For instance, even if an inquirer observes thousands of stones, trees and flowers, the inquirer could never discover physical, chemical and biological laws in the atomic level or the molecular level. Through the mathematization of universe, researchers are able to analyze the observed data in an abstract and insightful manner. As mentioned before, Galileo observed that the universe appears to happen by chance, and hence he developed advanced mathematics in an attempt to explain the phenomenon.

Similarly, statisticians such as Fisher 1934, 1956Neyman and Pearson 1933 take randomness into account to build the methodologies of significance testing and hypothesis testing. By the same token, psychologists, physicists, petroleum engineers, and market researchers apply the chaos theory to extract patterns out of random and even chaotic phenomena Gleick, 1987; Peters, 1994; Robertson, 1995.

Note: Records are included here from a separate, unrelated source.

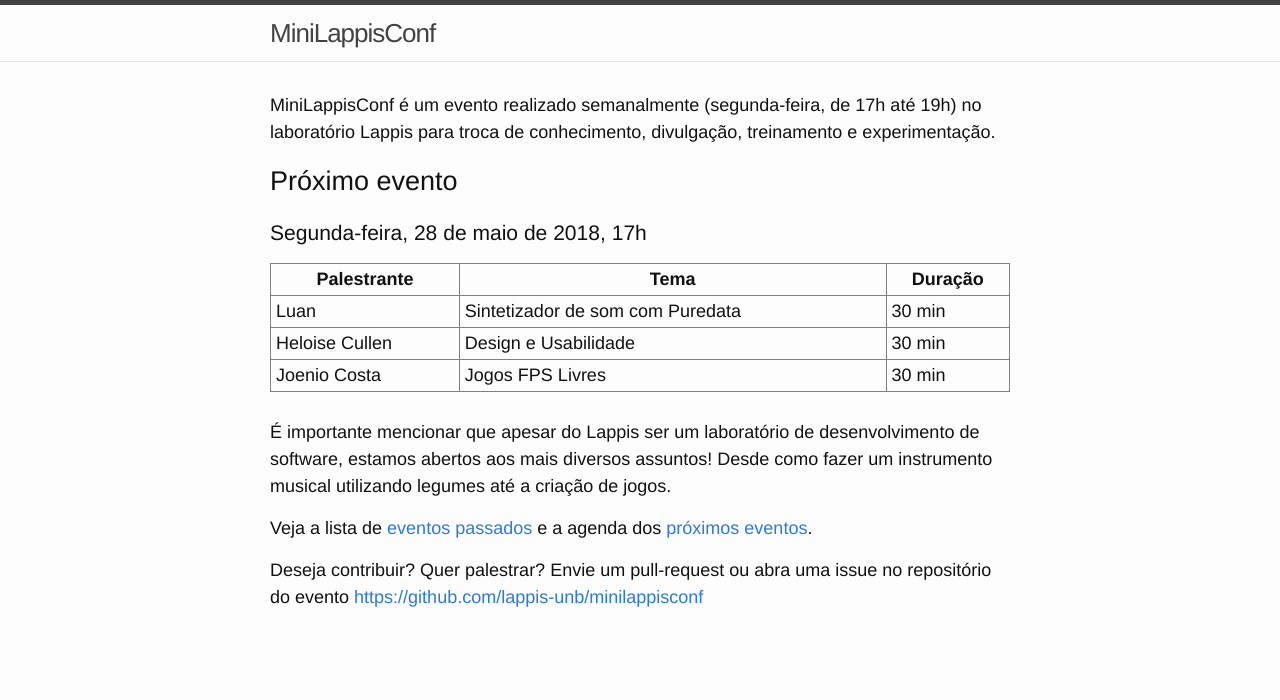
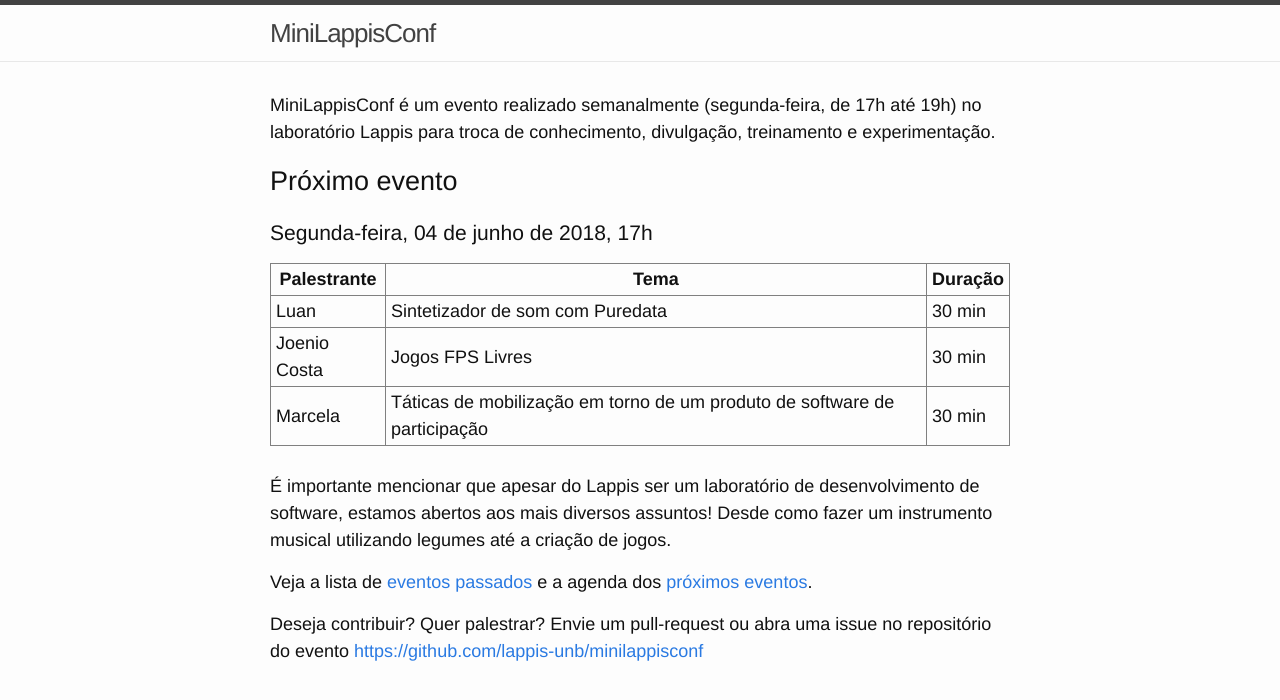
Before and after one commit to lappis-unb/MiniLappisConf, a Jekyll site: the page built from index.md, in a window 1280 px wide. Shown: the top 700 px of the page. Built offline with Jekyll 4.4.1, drawn with Linux system fonts in a browser that asks for light colours.

Commit message:
evento de hoje (28 de maio) adiado

```diff
--- a/index.md
+++ b/index.md
@@ -8,13 +8,13 @@ e experimentação.
 
 ## Próximo evento
 
-### Segunda-feira, 28 de maio de 2018, 17h
+### Segunda-feira, 04 de junho de 2018, 17h
 
 | Palestrante     | Tema                                    | Duração |
 | --------------- | --------------------------------------- | ------- |
 | Luan            | Sintetizador de som com Puredata        | 30 min  |
-| Heloise Cullen  | Design e Usabilidade                    | 30 min  |
 | Joenio Costa    | Jogos FPS Livres                        | 30 min  |
+| Marcela         | Táticas de mobilização em torno de um produto de software de participação | 30 min |
 
 <br/>
 É importante mencionar que apesar do Lappis ser um laboratório de
```
Also changed, not shown: agenda.md (+2 -1 lines), passados.md (+4 -0 lines).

The assertion that the human mind is comparable to the divine mind turns the human intellect from a passive and receptive role to an active and exploratory one. Galileo is not alone. Like Galileo, Peirce boldly asserted that in abduction the inquirer employs creative thinking, which resembles the mind of God. Based on the Peircean abductive logic, Yu 1994 introduced the logic of exploratory data analysis to provide a framework for quantitative research.

This exploratory character can also be found in many other modern schools of thought. Without physical and intellectual explorations in the last four hundred years, human sciences and technologies might not have reached such a high level. Conclusion The conflict between Galileo and the Catholic Church is indeed religious and theological in essence. Since Galileo destabilized the beliefs of the immutable heaven, the unchangeable God, and the hierarchically structured universe, the positive concept of "change" has been quietly revolutionizing various disciplines.

Moreover, it was the mathematization of the universe, instead of empirical observations or experiments, that brought a new meaning to science. The divine and exploratory character of the human intellect, which is derived from the mathematization of the universe, liberated the human intellect from confinement by restrictive doctrines, such as the spiritual distortion of the human mind Calviniststhe Bible as the sole source of truth Lutheransand the divine authority of the Church Catholics.

In spite of the aforementioned ideological conflicts, one should not jump to the conclusion that Christian religion is anti-science or anti-intellectual. Even while facing oppression by the Catholic Church, The conflict between the views of aristotle and the beliefs of christians never gave up his Christian faith Sobel, 1999.

Indeed, Galileo found no incompatibility between his faith and his cosmology. As mentioned in the beginning, the case of Galileo could be viewed as a struggle between old theology and new theology.

  • Thus, the persons of the trinity might be thought of as one in just the way that the members of a family are one;
  • As mentioned before, Galileo observed that the universe appears to happen by chance, and hence he developed advanced mathematics in an attempt to explain the phenomenon.

Although Galileo is a scientist rather than a theologian, his cosmology and methodology carry theological attributes and make him the Teilhard de Chardin and Hans Kung of the seventeenth century. The Galileo affairs continue: The cognition of inductive methods.